Thronged around her magic cell,
Exulting, trembling, raging, fainting,
Possessed beyond the Muse's painting;
By turns they felt the glowing mind
Disturbed, delighted, raised, refined:
Till once, 'tis said, when all were fired,
Filled with fury, rapt, inspired,
From the supporting myrtles round,
They snatched her instruments of sound;
And, as they oft had heard apart
Sweet lessons of her forceful art,
Each (for madness ruled the hour)
Would prove his own expressive power.
First Fear his hand, its skill to try,
Amid the chords bewildered laid,
And back recoiled, he knew not why,
Even at the sound himself had made.
Next Anger rushed; his eyes on fire,
In lightnings owned his secret stings:
In one rude clash he struck the lyre,
And swept with hurried hand the strings.
With woful measures wan Despair,
Low, sullen sounds his grief beguiled;

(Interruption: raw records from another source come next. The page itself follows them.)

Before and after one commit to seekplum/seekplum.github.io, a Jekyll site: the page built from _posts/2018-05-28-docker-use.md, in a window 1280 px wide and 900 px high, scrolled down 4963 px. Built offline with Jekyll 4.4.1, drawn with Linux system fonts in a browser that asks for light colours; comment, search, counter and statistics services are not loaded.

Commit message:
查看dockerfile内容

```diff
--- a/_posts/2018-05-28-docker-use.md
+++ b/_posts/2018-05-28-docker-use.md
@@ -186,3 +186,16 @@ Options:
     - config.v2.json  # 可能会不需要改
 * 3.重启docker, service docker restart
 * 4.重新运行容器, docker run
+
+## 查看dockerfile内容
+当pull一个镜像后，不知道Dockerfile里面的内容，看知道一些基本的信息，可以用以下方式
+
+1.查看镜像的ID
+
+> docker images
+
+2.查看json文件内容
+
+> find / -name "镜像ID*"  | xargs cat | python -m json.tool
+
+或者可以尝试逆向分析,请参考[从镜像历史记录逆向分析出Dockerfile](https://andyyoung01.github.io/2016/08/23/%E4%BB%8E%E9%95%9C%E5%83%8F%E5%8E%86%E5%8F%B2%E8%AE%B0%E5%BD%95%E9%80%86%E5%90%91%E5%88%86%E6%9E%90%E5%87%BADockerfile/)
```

solemn, strange, and mingled air;
'Twas sad by fits, by starts 'twas wild.
But thou, O Hope, with eyes so fair,
What was thy delighted measure?

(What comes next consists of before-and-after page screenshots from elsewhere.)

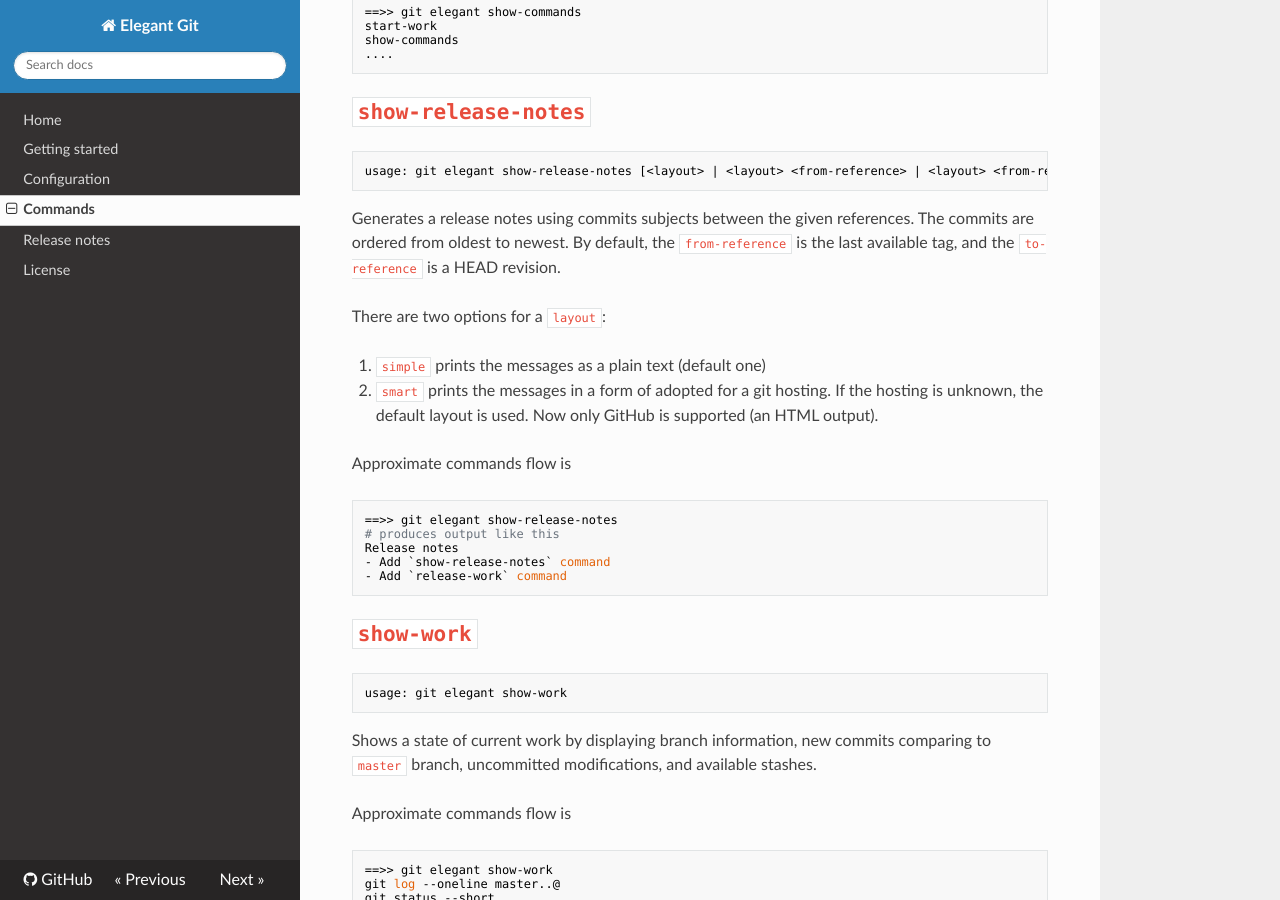
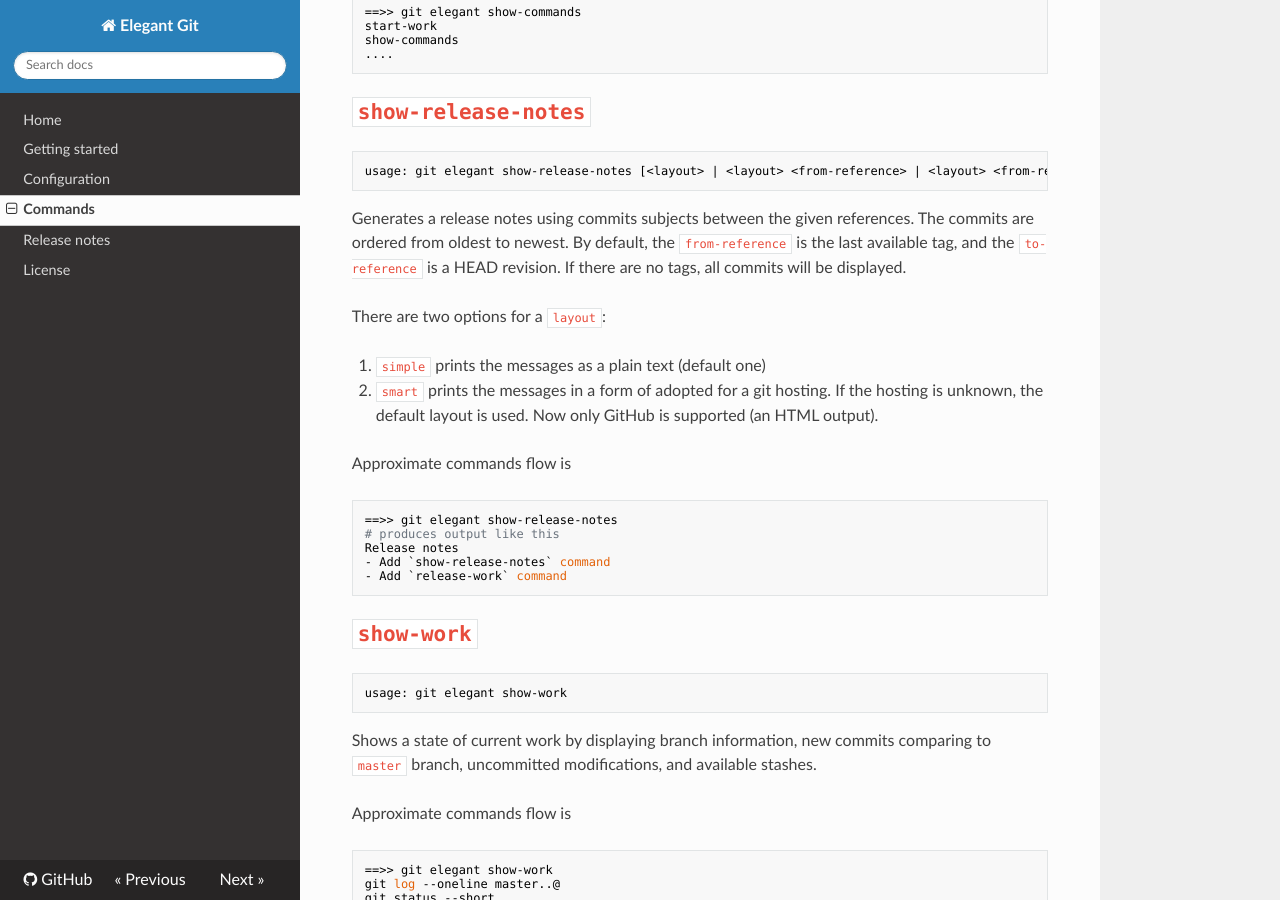
Before and after one commit to bees-hive/elegant-git, an MkDocs documentation site: the page built from docs/commands.md, in a window 1280 px wide and 900 px high, scrolled down 6142 px. Built offline with MkDocs 1.6.1, drawn with Linux system fonts in a browser that asks for light colours; nearby versions of some CDN libraries.

Commit message:
Show release notes for a repository without tags
If a repository does not have tags, then all commits are the release
log.

```diff
--- a/docs/commands.md
+++ b/docs/commands.md
@@ -328,7 +328,8 @@ usage: git elegant show-release-notes [<layout> | <layout> <from-reference> | <l
 
 Generates a release notes using commits subjects between the given references.
 The commits are ordered from oldest to newest. By default, the `from-reference`
-is the last available tag, and the `to-reference` is a HEAD revision.
+is the last available tag, and the `to-reference` is a HEAD revision. If
+there are no tags, all commits will be displayed.
 
 There are two options for a `layout`:
 
```
Also changed, not shown: 2 other files.
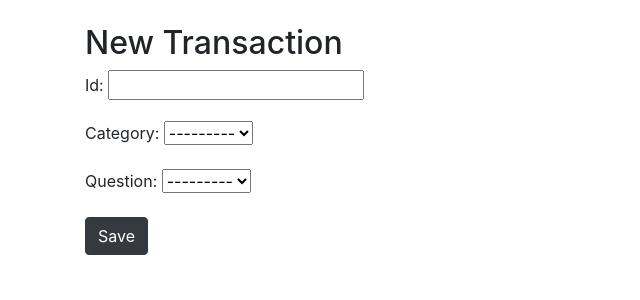
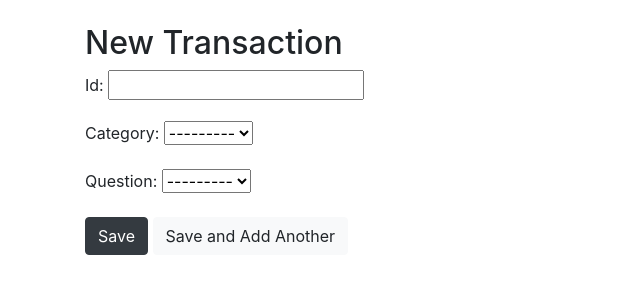
Before and after one commit to jgillard/practising-python-django, a Django app: page /transactions/new/ in a window 1280 px wide. Shown: the part 56-356 px from the top of the page, without its empty margins (0-640 px from the left). Run offline with Django 3.2, Linux system fonts and the light colour scheme; data that the repository does not hold is empty; some libraries are stand-ins or nearby versions.

Commit message:
Add save-and-add-another to Ingest form

```diff
--- a/categories/templates/components/ingest_form.html
+++ b/categories/templates/components/ingest_form.html
@@ -4,7 +4,8 @@
   {% csrf_token %}
   {{ form_transaction.as_p }}
   {{ form_qa.as_p }}
-  <button type="submit" class="save btn btn-dark">Save</button>
+  <input type="submit" name="save" value="Save" class="save btn btn-dark">
+  <input type="submit" name="save-and-add-another" value="Save and Add Another" class="save btn btn-light">
 </form>
 <br>
 
--- a/categories/views.py
+++ b/categories/views.py
@@ -334,4 +334,7 @@ def process_transaction_post(request):
                 qa = form_qa.save(commit=False)
                 qa.transaction = transaction
                 qa.save()
+        if 'save-and-add-another' in request.POST:
+            return redirect(request.path_info)
+
         return redirect('transaction_detail', pk=transaction.id)
```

Still it whispered promised pleasure,
And bade the lovely scenes at distance hail!
Still would her touch the strain prolong;
And from the rocks, the woods, the vale,
She called on echo still, through all the song,
And, where her sweetest theme she chose,
A soft responsive voice was heard at every close: And Hope enchanted smiled, and waved her golden hai And longer had she sung: but, with a frown,
He threw his blood-stained sword in thunder down And, with a withering look,
The war-denouncing trumpet took,
And blew a blast so loud and dread,
Were ne'er prophetic sounds so full of wo!
And ever and anon, he beat,
The doubling drum, with furious heat;
And though sometimes, each dreary pause between, Dejected Pity, at his side,
Her soul subduing voice applied,
Yet still he kept his wild unaltered mien, While each strained ball of sight seemed bursting from his head.
Thy numbers, Jealousy, to nought were fixed,
Sad proof of thy distressful state:
Of differing themes the veering song was mixed;
And now it courted Love, now raving called on Hate.
With eyes up-raised, as one inspired,
Pale Melancholy sat retired;
And from her wild sequestered seat,
In notes by distance made more sweet,
Poured through the mellow horn her pensive soul;
And, dashing soft from rocks around,
Bubbling runnels joined the sound;
Through glades and glooms the mingled measure stole:
Or, o'er some haunted stream, with fond delay,
Round an holy calm diffusing,
Love of peace, and lonely musing,
In hollow murmurs died away.
But O! how altered was its sprightlier tone,
When Cheerfulness, a nymph of healthiest hue,
Her bow across her shoulder flung,
Her buskins gemmed with morning dew;
Blew an inspiring air, that d.